Applicants seeking to pay the resident tuition rate must complete an additional residency form and submit that form with the application for admission. Based on the information reported on the residency form, a determination will be made regarding the applicant's intention to make North Carolina his/her place of permanent domicile. Students who do not qualify for resident tuition during the first year of law school may re-petition for resident status during their second and/or third years of school. Residency decisions will only be made in conjunction with an application for admission. It is not possible to have a residency determination made prior to the submission of an application.
21. How much do books cost?
Carolina Law students spend approximately $1,100 each academic year for case books and other required materials.
22. Are scholarships available?
There are a limited number of merit- and need-based scholarships available to students. The law school's highest merit-based award is the Chancellors Scholarship, a renewable scholarship covering tuition and fees, that is awarded to a small number of students in each first-year class. There is no separate scholarship application--all applicants are automatically considered for merit-based scholarships. When resources allow, need-based scholarships are awarded based on information reported on the FAFSA. Most Carolina Law students are using loans to supplement or completely cover the cost of their legal education. View additional information about financing your education.

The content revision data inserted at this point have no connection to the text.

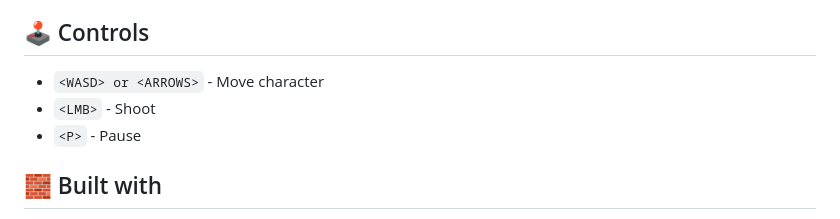
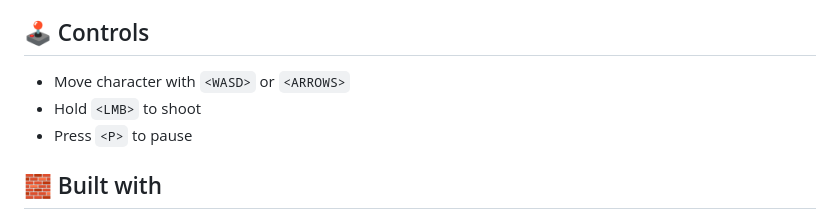
Before and after one commit to GracilianoOG/2d-canvas-shooter, a Markdown page: README.md, the part around the change. Drawn GitHub-style.

Commit message:
Update README
Improve "Controls" section.

```diff
--- a/README.md
+++ b/README.md
@@ -10,9 +10,9 @@ I learned a lot of JavaScript, Canvas API, and Game Design concepts while develo
 
 ## 🕹️ Controls
 
-- `<WASD> or <ARROWS>` - Move character
-- `<LMB>` - Shoot
-- `<P>` - Pause
+- Move character with `<WASD>` or `<ARROWS>`
+- Hold `<LMB>` to shoot
+- Press `<P>` to pause
 
 ## 🧱 Built with
 
```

23. Can I visit the law school?
Prospective students are welcome to plan a visit. You may schedule an appointment to tour the building and observe a first-year class.
24. Are deferrals available?

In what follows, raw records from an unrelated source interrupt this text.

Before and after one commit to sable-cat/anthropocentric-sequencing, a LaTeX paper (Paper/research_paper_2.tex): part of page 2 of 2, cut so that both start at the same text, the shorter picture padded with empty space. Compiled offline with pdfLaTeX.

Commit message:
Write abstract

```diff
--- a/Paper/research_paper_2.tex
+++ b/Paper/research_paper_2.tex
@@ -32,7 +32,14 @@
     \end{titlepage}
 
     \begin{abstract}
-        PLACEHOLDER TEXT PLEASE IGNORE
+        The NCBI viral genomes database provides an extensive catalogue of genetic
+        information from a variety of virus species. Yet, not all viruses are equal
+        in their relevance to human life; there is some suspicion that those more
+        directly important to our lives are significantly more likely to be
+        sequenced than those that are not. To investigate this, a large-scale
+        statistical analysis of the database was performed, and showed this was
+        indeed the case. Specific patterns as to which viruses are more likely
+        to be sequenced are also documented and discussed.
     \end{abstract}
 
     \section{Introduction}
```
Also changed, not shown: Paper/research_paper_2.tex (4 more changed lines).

One-year deferrals are available on a case-by-case basis. To obtain a deferral, a written request must be submitted to Michael J. States, assistant dean for admissions.
25. Does Carolina Law offer dual degree programs?
Carolina Law offers the following ten dual degree programs:
- J.D./Master of Arts in Mass Communication
- J.D./Master of Business Administration
- J.D./Master in Public Health
- J.D./Master of Regional Planning
- J.D./Master of Public Administration
- J.D./Master of Arts in Sports Administration
- J.D./Master of Science in Library Science
- J.D./Master of Science in Information Science
- J.D./Master of Social Work
- J.D./Master of Public Policy in conjunction with the Terry Sanford Institute for Public Policy at Duke University
Our law students do not have the option to customize their own dual degree programs. Each program within any of our dual degrees has its own independent admissions process. Consequently, applicants interested in pursing a dual degree must apply to each program separately. Admission into one program has no impact on admission into the other program.
26. Do you conduct interviews?
While we do not conduct applicant interviews that affect the admissions decision, applicants are certainly welcome to make an appointment to visit the law school and meet with an admissions staff member to gain additional information and have their questions answered.
27. Does Carolina Law offer a part-time or evening program of study?
No, there is no part-time or evening program at Carolina Law. Our program of study is strictly for full-time law students.